Task statement: Reproduce the data exactly as given, except for any images.

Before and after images
* * *

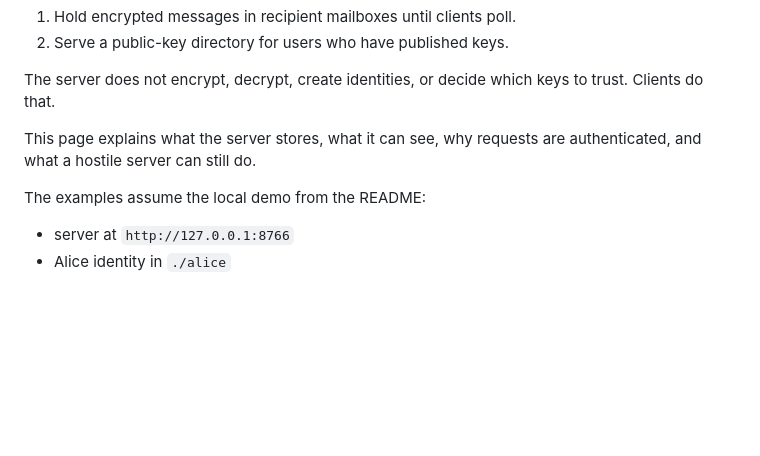
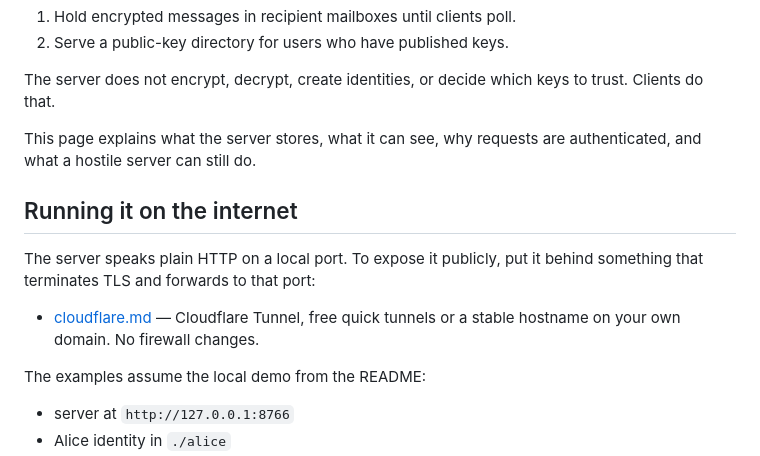
Before and after one commit to xhluca/retalk, a Markdown page: docs/server.md, the part around the change. Rendered like a GitHub page; blank space fills up the shorter version.

```diff
--- a/docs/server.md
+++ b/docs/server.md
@@ -10,6 +10,14 @@ to trust. Clients do that.
 
 This page explains what the server stores, what it can see, why requests are
 authenticated, and what a hostile server can still do.
+
+## Running it on the internet
+
+The server speaks plain HTTP on a local port. To expose it publicly, put it
+behind something that terminates TLS and forwards to that port:
+
+- [cloudflare.md](server/cloudflare.md) — Cloudflare Tunnel, free quick
+  tunnels or a stable hostname on your own domain. No firewall changes.
 
 The examples assume the local demo from the README:
 
```
Also changed, not shown: docs/server/cloudflare.md (added, +125 -0 lines).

* * *

Expected output:
Before and after one commit to xhluca/retalk, a Markdown page: docs/server.md, the part around the change. Rendered like a GitHub page; blank space fills up the shorter version.

```diff
--- a/docs/server.md
+++ b/docs/server.md
@@ -10,6 +10,14 @@ to trust. Clients do that.
 
 This page explains what the server stores, what it can see, why requests are
 authenticated, and what a hostile server can still do.
+
+## Running it on the internet
+
+The server speaks plain HTTP on a local port. To expose it publicly, put it
+behind something that terminates TLS and forwards to that port:
+
+- [cloudflare.md](server/cloudflare.md) — Cloudflare Tunnel, free quick
+  tunnels or a stable hostname on your own domain. No firewall changes.
 
 The examples assume the local demo from the README:
 
```
Also changed, not shown: docs/server/cloudflare.md (added, +125 -0 lines).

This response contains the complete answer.